admin's picture

PM: Rivalry and confrontation get in the way of development

By Lagi Keresoma

APIA, Samoa (Talamua, Feb. 25, 2015) – Rivalry and confrontational power play for everyone involved and with interests in the Pacific, prevent opportunities for development and formulating mutual respect.

This was the message from Samoa’s Prime Minister Tuilaepa Lupesoliai Fatialofa Sailele Malielegaoi in his opening address of the first ever China and the Pacific Conference opened this morning at the National University of Samoa.

"The enduring hope is that for everyone involved and with interests in the Pacific, the ‘catch phrase’ must not be about rivalries and confrontations. Instead the narrative should be about care for the Pacific, the creation of opportunities, common development and mutual respect. The serious and committed application of wise and like minds to these principles should not just benefit all but simultaneously as well," he said.

The conference is organized by the Victoria University of Wellington, the Sun Yat-sen University of Guangzhou and the National University of Samoa and has brought together academics, diplomats and officials from across and China to assess China’s growing economic, political and military influence in the Pacific.

"There is little doubt of China’s present strong and increasing influence in the Pacific. The capacity of China’s demonstrated economic power, if not quite yet its growing military might, to further project this influence would seem to warrant your conference’s dedicated examination of the implications for the Pacific.

Held at the time of much debate about China’s growing influence in the Pacific region, it is also at a year when Fiji and Samoa crosses 40 years since establishing diplomatic ties with China one day apart in 1975.

"The singling out however of a country and its motives sometimes creates an implicit impression that all is not quite what it seems and there are conspiracies afoot," said Tuilaepa whose own Government is pushing a controversial Investment and Citizenship Bill that eyes Chinese investment.

"It is a sentiment that would easily attend discussions of ‘what China wants’ with its growing strength, the ubiquity of its diaspora and not least the often relentless pursuit by the media of perceptions of China’s levels of assertiveness in promoting and securing its interests. It will not be a surprise if the mere holding of your conference has generated these kinds of sentiments already.

"Fortunately, I note from the programme the impressive scholarly credentials and practical expertise of the many presenters and the balance they bring to the treatment of the conference’s topic.

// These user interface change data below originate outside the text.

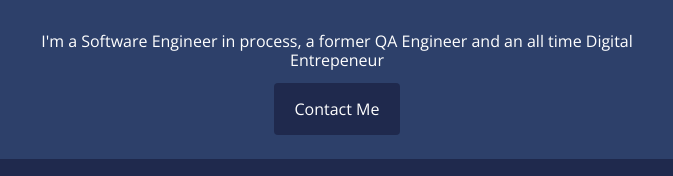
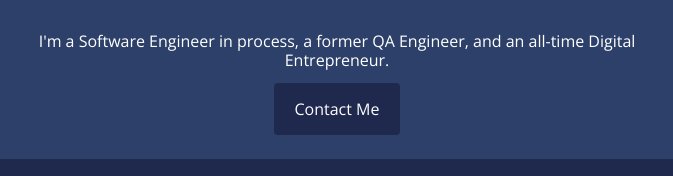
Before and after one commit to juliojguerradev/my_profile, a plain HTML site: page index.html in a window 1280 px wide. Shown: the part 351-527 px from the top of the page, 303-976 px from the left. Drawn offline with nearby package versions, Linux system fonts and the light colour scheme.

Commit message:
Fix description

```diff
--- a/index.html
+++ b/index.html
@@ -15,7 +15,7 @@
       <h1>Hello!</h1>
       <h2>I'm Julio Guerra</h2>
       <img class="img-circle" src="./images/foto_personal_sm.jpg" width="200" alt="julio_img" />
-      <p>I'm a Software Engineer in process, a former QA Engineer and an all time Digital Entrepeneur</p>
+      <p>I'm a Software Engineer in process, a former QA Engineer, and an all-time Digital Entrepreneur.</p>
       <a href="#" class="btn-blue">Contact Me</a>
     </div>
 
```
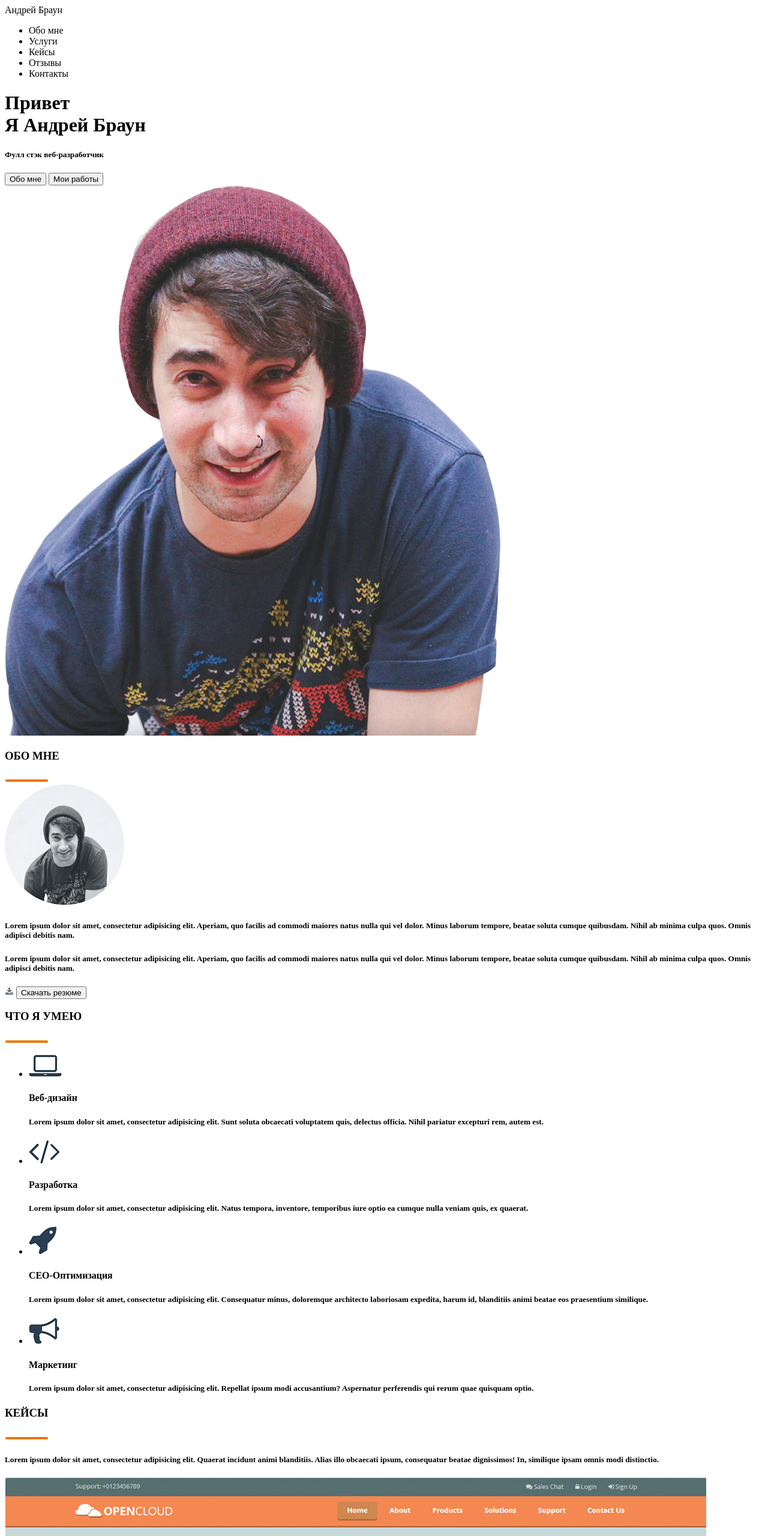
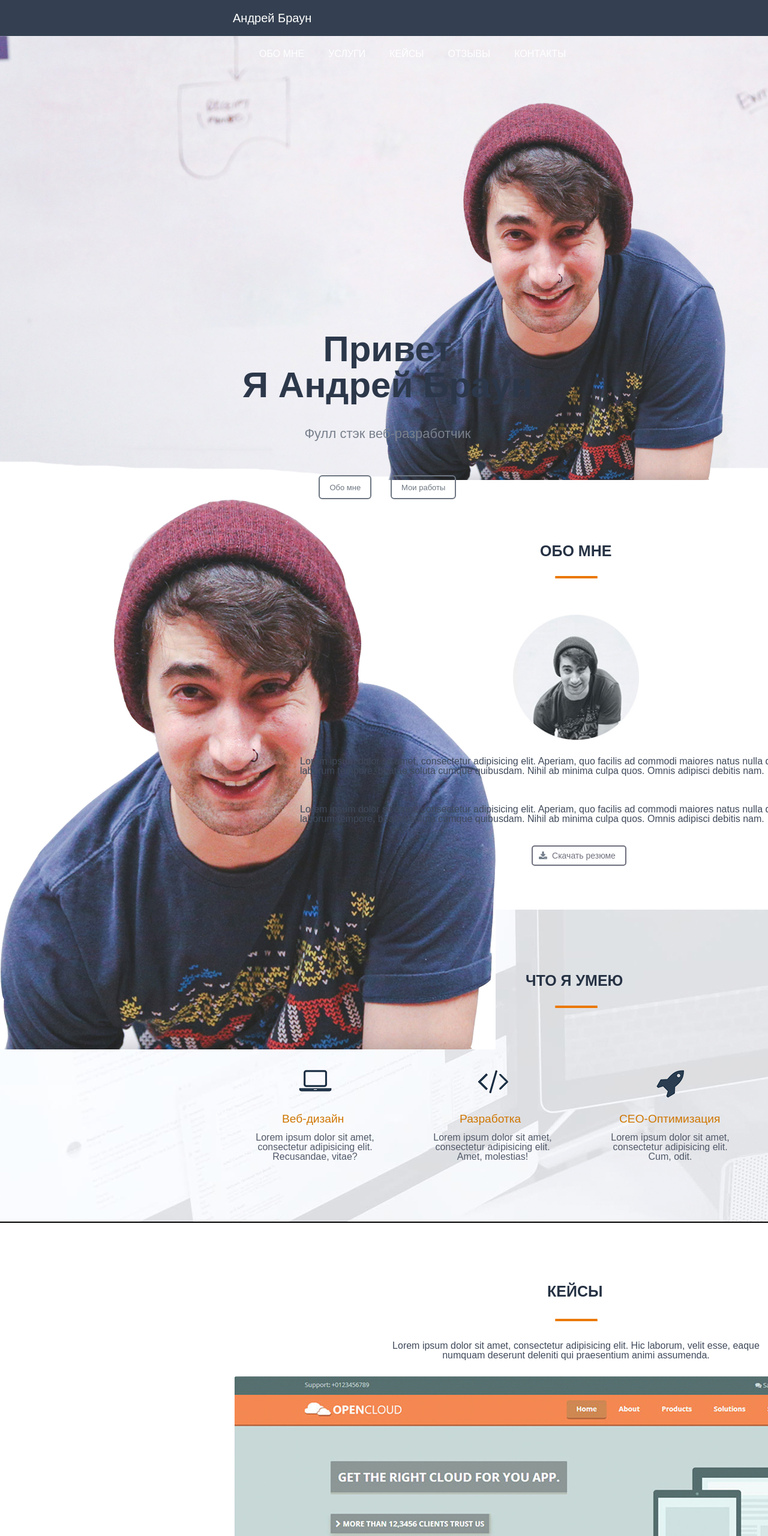
Before and after one commit to Sammoned1/Sammoned1.github.io, a plain HTML site: page src/index.html in a window 1280 px wide. Shown: the top 2560 px of the page at 60% size. Drawn offline with Linux system fonts and the light colour scheme.

Commit message:
перезалил

```diff
--- /dev/null
+++ b/src/css/reset.css
@@ -0,0 +1,41 @@
+*{
+    padding: 0;
+    margin: 0;
+    border: 0;
+}
+
+*,*:before, *:after{
+	-moz-box-sizing: border-box;
+	-webkit-box-sizing: border-box;
+	box-sizing: border-box;
+}
+
+:focus, :active{outline: none;}
+a:focus, a:active{outline: none;}
+
+nav, footer, header, aside{display: block;}
+
+html, body{
+height:100%;
+width:100%;
+font-size 100%;
+line-height: 1;
+font-size:14px;
+-ms-text-size-adjust: 100%;
+-moz-text-size-adjust: 100%;
+-webkit-text-size-adjust: 100%;
+}
+
+input, button, textarea{font-family: inherit;
+}
+
+input::-ms-clear{display: none;}
+button{cursor: pointer;}
+button::-moz-focus-inner{padding: 0; border:0;}
+a, a:visited{text-decoration: none; color: black;}
+a:hover{text-decoration: none;}
+ul li{list-style: none;}
+img{vertical-align: top;}
+
+
+h1,h2,h3,h4,h5,h6{font-size: inherit; font-weight: 400;}
--- /dev/null
+++ b/src/css/style.css
@@ -0,0 +1,246 @@
+body{
+    font-family: Arial, sans-serif;
+}
+
+nav{
+    width: 100%;
+    height: 60px;
+    background: #344051;
+}
+
+.logo{
+    color:#FFF;
+    font-size:20px;
+    line-height:60px;
+    padding-left:388px;
+    float: left;
+}
+
+.menu{
+    float : left;
+    padding-left:432px;
+}
+
+.menu li{
+    float: left;
+    color: #FFF;
+    line-height:60px;
+    margin-right:40px;
+    font-size:16px;
+    text-transform: uppercase;
+}
+
+.main{
+    width:100%;
+    height: calc(100% - 60px);
+    background: url("../img/%D0%9F%D0%B0%D1%80%D0%B5%D0%BD%D1%8C.png") 90% 100%/auto 85% no-repeat, url("../img/%D1%84%D0%BE%D0%BD.jpg") center/cover no-repeat;
+}
+
+.title_container{
+    float: left;
+    margin: 432px 0px 0px 404px;
+    color: #2c384a;
+    text-align: center;
+
+}
+
+.title_container h1{
+    font-size: 60px;
+    font-weight: bold;
+}
+.title_container h4{
+    margin-top: 40px;
+    font-size: 22px;
+    color: #79818d;
+}
+.title_container input{
+    height: 40px;
+    text-align: center;
+    border: 2px solid #6d7682;
+    background: none;
+    border-radius: 6px;
+    color: #6d7682;
+    font-size: 13px;
+    padding: 0px 16px;
+    margin: 58px 14px 0px 14px;
+}
+
+.about_me{
+    width: 1920px;
+    height: 716px;
+    background: url("../img/%D0%A7%D0%B5%D1%80%D1%82%D0%B0%20%D0%B7%D0%B0%D0%B3%D0%BE%D0%BB%D0%BE%D0%B2%D0%BA%D0%B0.png") 50% 160px/auto auto no-repeat, url("../img/%D1%84%D0%BE%D1%82%D0%BA%D0%B0.jpg") 50% 224px/210px 210px no-repeat;
+
+}
+.about_me h3{
+    padding: 106px 900px;
+    color: #263244;
+    font-size: 25px;
+    font-weight: bold;
+}
+.about_me p{
+    font-size: 16px;
+    color: #3f495a;
+    margin: 224px 500px 0px 500px;
+
+}
+
+.about_me input{
+    margin: 36px 886px;
+    padding-left: 16px;
+    font-size: 14px;
+    border: 2px solid #6f707e;
+    width: 158px;
+    height: 34px;
+    border-radius: 5px;
+    background: url("../img/%D0%B8%D0%BA%D0%BE%D0%BD%D0%BA%D0%B0.png") no-repeat;
+    background-size: 16px;
+    background-position: 9px 7px;
+    color: #6f707e;
+}
+.what_i_can{
+    height:522px;
+    width: 1920px;
+    background: url("../img/%D0%BA%D0%B0%D1%80%D1%82%D0%B8%D0%BD%D0%BA%D0%B0%20%D1%84%D0%BE%D0%BD%D0%B0.jpg") no-repeat;
+}
+.what_i_can h3{
+    padding: 106px 0px 136px 876px;
+    color: #263244;
+    font-size: 25px;
+    font-weight: bold;
+    background: url("../img/%D0%A7%D0%B5%D1%80%D1%82%D0%B0%20%D0%B7%D0%B0%D0%B3%D0%BE%D0%BB%D0%BE%D0%B2%D0%BA%D0%B0.png") 50% 160px/auto auto no-repeat;
+}
+.web-design{
+    height: 158px;
+    width:214px;
+    margin-left: 418px;
+    background: url("../img/%D0%BD%D0%BE%D1%83%D1%82.png") 50% 0%/auto auto no-repeat;
+}
+.development{
+    height: 158px;
+    width:214px;
+    margin-left: 82px;
+    background: url("../img/%D0%B7%D0%BD%D0%B0%D0%BA.png") 50% 0%/auto auto no-repeat;
+
+}
+.CEO{
+    height: 158px;
+    width:214px;
+    margin-left: 82px;
+    background: url("../img/%D1%80%D0%B0%D0%BA%D0%B5%D1%82%D0%B0.png") 50% 0%/auto auto no-repeat;
+}
+.Marketing{
+    height: 158px;
+    width:214px;
+    margin-left: 82px;
+    background: url("../img/%D0%B3%D1%80%D0%B0%D0%BC%D0%BC%D0%BE%D1%84%D0%BE%D0%BD.png") 50% 0%/auto auto no-repeat;
+}
+.web-design h5{
+    color: #cf7600;
+    font-size: 16px;
+    padding: 72px 52px 14px 52px;
+}
+.web-design p{
+    color: #515968;
+    font-size: 16px;
+    text-align: center;
+}
+.development h5{
+    color: #cf7600;
+    font-size: 16px;
+    padding: 72px 52px 14px 52px;
+}
+.development p{
+    color: #515968;
+    font-size: 16px;
+    text-align: center;
+}
+.CEO h5{
+    color: #cf7600;
+    font-size: 16px;
+    padding: 72px 22px 14px 22px;
+}
+.CEO p{
+    color: #515968;
+    font-size: 16px;
+    text-align: center;
+}
+.Marketing h5{
+    color: #cf7600;
+    font-size: 16px;
+    padding: 72px 52px 14px 52px;
+}
+.Marketing p{
+    color: #515968;
+    font-size: 16px;
+    text-align: center;
+}
+.what_i_can li{
+    float: left;
+}
+.cases{
+    height: 1254px;
+    width: 1920px;
+    outline: 2px solid #000;
+    background: url("../img/%D0%BA%D0%B5%D0%B9%D1%81.jpg") 390px 256px/auto auto no-repeat;
+}
+.cases h3{
+
+    padding: 102px 0px 70px 912px;
+    color: #263244;
+    font-size: 25px;
+    font-weight: bold;
+    background: url("../img/%D0%A7%D0%B5%D1%80%D1%82%D0%B0%20%D0%B7%D0%B0%D0%B3%D0%BE%D0%BB%D0%BE%D0%B2%D0%BA%D0%B0.png") 50% 160px/auto auto no-repeat;
+}
+.cases>p{
+    margin: 0px 618px 0px 618px;
+    text-align: center;
+    color: #3f495a;
+    font-size: 16px;
+
+}
+.client{
+    outline: 2px solid #000;
+
+    margin: 668px 0px 14px 390px;
+}
+.client>h4{
+    color: #384354;
+    font-size: 16px;
+}
+.client span{
+    font-size: 12px;
+    color: #3f495a;
+}
+.website{
+    outline: 2px solid #000;
+    margin: 0px 0px 0px 390px;
+}
+.website h4{
+    color: #384354;
+    font-size: 16px;
+}
+.website span{
+    margin-left: 390px;
+    font-size: 12px;
+    color: #3f495a;
+}
+.cases_container input{
+    margin-left: 388px;
+    height: 44px;
+    width: 202px;
+    border: 2px solid #63b5ae;
+    background-color: #63b5ae;
+    text-align: center;
+    font-size: 16px;
+    color: white;
+    border-radius: 5px;
+    margin-top: 22px;
+}
+.cases_container>h4{
+
+}
+.cases_container>p{
+
+    height: 68px;
+    width: 848px;
+}
--- a/src/index.html
+++ b/src/index.html
@@ -7,7 +7,9 @@
     <meta name="keywords" content="Сайт-визитка">
     <meta name="robots" content="noindex, nofollow">
     <meta property="og:title" content="Это моя первая страница в браузере">
-     <title>Мой первый сайт(Домашка 1)</title>
+    <title>Мой первый сайт</title>
+    <link rel="stylesheet" href="css/reset.css">
+    <link rel="stylesheet" href="css/style.css">
 </head>
 <body>
     <header>
@@ -27,7 +29,7 @@
     <div class="main">
        <div class="title_container">
            <h1>Привет<br>Я Андрей Браун</h1>
-           <h5>Фулл стэк веб-разработчик</h5>
+           <h4>Фулл стэк веб-разработчик</h4>
            <input type="submit" value="Обо мне">
            <input type="submit" value="Мои работы">
        </div>
@@ -35,52 +37,46 @@
     </div>
     <div class="about_me">
         <h3>ОБО МНЕ</h3>
-        <img src="img/%D0%A7%D0%B5%D1%80%D1%82%D0%B0%20%D0%B7%D0%B0%D0%B3%D0%BE%D0%BB%D0%BE%D0%B2%D0%BA%D0%B0.png" alt=""><br>
-        <img src="img/%D1%84%D0%BE%D1%82%D0%BA%D0%B0.jpg" alt="">
-        <h5>Lorem ipsum dolor sit amet, consectetur adipisicing elit. Aperiam, quo facilis ad commodi maiores natus nulla qui vel dolor. Minus laborum tempore, beatae soluta cumque quibusdam. Nihil ab minima culpa quos. Omnis adipisci debitis nam.</h5>
-        <h5>Lorem ipsum dolor sit amet, consectetur adipisicing elit. Aperiam, quo facilis ad commodi maiores natus nulla qui vel dolor. Minus laborum tempore, beatae soluta cumque quibusdam. Nihil ab minima culpa quos. Omnis adipisci debitis nam.</h5>
-        <img src="img/%D0%B8%D0%BA%D0%BE%D0%BD%D0%BA%D0%B0.png" alt="">
+        <p><span>Lorem ipsum dolor sit amet, consectetur adipisicing elit. Aperiam, quo facilis ad commodi maiores natus nulla qui vel dolor. Minus laborum tempore, beatae soluta cumque quibusdam. Nihil ab minima culpa quos. Omnis adipisci debitis nam.</span><br><br><br><br>
+        <span>Lorem ipsum dolor sit amet, consectetur adipisicing elit. Aperiam, quo facilis ad commodi maiores natus nulla qui vel dolor. Minus laborum tempore, beatae soluta cumque quibusdam. Nihil ab minima culpa quos. Omnis adipisci debitis nam.</span></p>
         <input type="submit" value="Скачать резюме">
     </div>
     <div class="what_i_can">
         <h3>ЧТО Я УМЕЮ</h3>
-        <img src="img/%D0%A7%D0%B5%D1%80%D1%82%D0%B0%20%D0%B7%D0%B0%D0%B3%D0%BE%D0%BB%D0%BE%D0%B2%D0%BA%D0%B0.png" alt="">
         <ul>
             <li><div class="web-design">
-              <img src="img/%D0%BD%D0%BE%D1%83%D1%82.png" alt="">
                <h5><big>Веб-дизайн</big></h5>
-               <h5>Lorem ipsum dolor sit amet, consectetur adipisicing elit. Sunt soluta obcaecati voluptatem quis, delectus officia. Nihil pariatur excepturi rem, autem est.</h5>
+               <p>Lorem ipsum dolor sit amet, consectetur adipisicing elit. Recusandae, vitae?</p>
             </div></li>
             <li><div class="development">
-                <img src="img/%D0%B7%D0%BD%D0%B0%D0%BA.png" alt="">
                 <h5><big>Разработка</big></h5>
-                <h5>Lorem ipsum dolor sit amet, consectetur adipisicing elit. Natus tempora, inventore, temporibus iure optio ea cumque nulla veniam quis, ex quaerat.</h5>
+                <p>Lorem ipsum dolor sit amet, consectetur adipisicing elit. Amet, molestias!</p>
             </div></li>
             <li><div class="CEO">
-                <img src="img/%D1%80%D0%B0%D0%BA%D0%B5%D1%82%D0%B0.png" alt="">
                 <h5><big>CEO-Оптимизация</big></h5>
-                <h5>Lorem ipsum dolor sit amet, consectetur adipisicing elit. Consequatur minus, doloremque architecto laboriosam expedita, harum id, blanditiis animi beatae eos praesentium similique.</h5>
+                <p>Lorem ipsum dolor sit amet, consectetur adipisicing elit. Cum, odit.</p>
             </div></li>
             <li><div class="Marketing">
-                <img src="img/%D0%B3%D1%80%D0%B0%D0%BC%D0%BC%D0%BE%D1%84%D0%BE%D0%BD.png" alt="">
                 <h5><big>Маркетинг</big></h5>
-                <h5>Lorem ipsum dolor sit amet, consectetur adipisicing elit. Repellat ipsum modi accusantium? Aspernatur perferendis qui rerum quae quisquam optio.</h5>
+                <p>Lorem ipsum dolor sit amet, consectetur adipisicing elit. Eum, fugiat.</p>
             </div></li>
         </ul>
     </div>
     <div class="cases">
        <h3>КЕЙСЫ</h3>
-       <img src="img/%D0%A7%D0%B5%D1%80%D1%82%D0%B0%20%D0%B7%D0%B0%D0%B3%D0%BE%D0%BB%D0%BE%D0%B2%D0%BA%D0%B0.png" alt="">
-        <h5>Lorem ipsum dolor sit amet, consectetur adipisicing elit. Quaerat incidunt animi blanditiis. Alias illo obcaecati ipsum, consequatur beatae dignissimos! In, similique ipsam omnis modi distinctio.</h5>
-        <img src="img/%D0%BA%D0%B5%D0%B9%D1%81.jpg" alt="">
+        <p>Lorem ipsum dolor sit amet, consectetur adipisicing elit. Hic laborum, velit esse, eaque numquam deserunt deleniti qui praesentium animi assumenda.</p>
         <div class="cases_container">
-            <h4><big>CLIENT:</big></h4>
-            <h6>Какая-то компания</h6>
-            <h4><big>WEBSITE:</big></h4>
-            <h6>http://somedomain.com</h6>
+            <div class="client">
+                <h4><big>CLIENT:</big></h4>
+                <span>Какая-то компания</span>
+            </div>
+            <h4>Название проекта</h4>
+            <div class="website">
+                <h4><big>WEBSITE:</big></h4>
+                <span>http://somedomain.com</span>
+            </div>
+            <p>Lorem ipsum dolor sit amet, consectetur adipisicing elit. Eaque provident rem, aperiam numquam corrupti illum consequuntur obcaecati molestias, eius atque, enim totam. Tenetur pariatur veritatis quidem. Dolore perspiciatis recusandae, amet ducimus quibusdam ea. Aperiam dolorem impedit, doloribus beatae, reiciendis, nulla recusandae et optio nemo eaque iusto excepturi, distinctio quibusdam asperiores. Nesciunt facilis quae accusantium praesentium ipsam ea quibusdam voluptatem porro!</p>
             <input type="submit" value="VISIT LIVE SITE">
-            <h4>Название проекта</h4>
-            <h5>Lorem ipsum dolor sit amet, consectetur adipisicing elit. Eaque provident rem, aperiam numquam corrupti illum consequuntur obcaecati molestias, eius atque, enim totam. Tenetur pariatur veritatis quidem. Dolore perspiciatis recusandae, amet ducimus quibusdam ea. Aperiam dolorem impedit, doloribus beatae, reiciendis, nulla recusandae et optio nemo eaque iusto excepturi, distinctio quibusdam asperiores. Nesciunt facilis quae accusantium praesentium ipsam ea quibusdam voluptatem porro!</h5>
         </div>
     </div>
     <div class="price">
```
Also changed, not shown: src/test.html (added, +25 -0 lines), src/img/Парень.png (added), src/img/картинка фона.jpg (added), src/img/фон.jpg (added).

This objectivity is clearly very important to the exchanges and outcomes of your conference to help inform the policy makers not just in Beijing and in the Oceania capitals but in those of all the international actors from outside the region presently active or intending to be so in the Pacific.

Using Samoa’s experience with China, Tuilaepa pointed out that Samoa that other traditional donors were not engaged in, but sought China’s support in areas considered vital to Samoa’s development aspirations and nation building.

Before Samoa and China established diplomatic relations in 1975, Samoa already had contact with China through the Chinese labour migrants in the early part of the last century.

Tuilaepa said these Chinese migrants and their descendants as well as more recent ones, have contributed immensely to the life of the country.

The Pacific – ‘Ocean of Tranquility’

"Right now, the omens for global peace and security are not auspicious with persistent warfare in Eastern Europe and the Middle East, the deadly spread of rampaging Islamists rejecting any secular order, and the corrosive effect of festering hot spots of resentment around the world," said Tuilaepa.

"The Pacific by comparison, and I would like to think by a ‘very long shot’, is still an ‘Ocean of Tranquility’.

"The enduring hope is that for everyone involved and with interests in the Pacific, the ‘catch phrase’ must not be about rivalries and confrontations. Instead the narrative should be about care for the Pacific, the creation of opportunities, common development and mutual respect. The serious and committed application of wise and like minds to these principles should not just benefit all but simultaneously as well."

Rate this article: 
No votes yet

Add new comment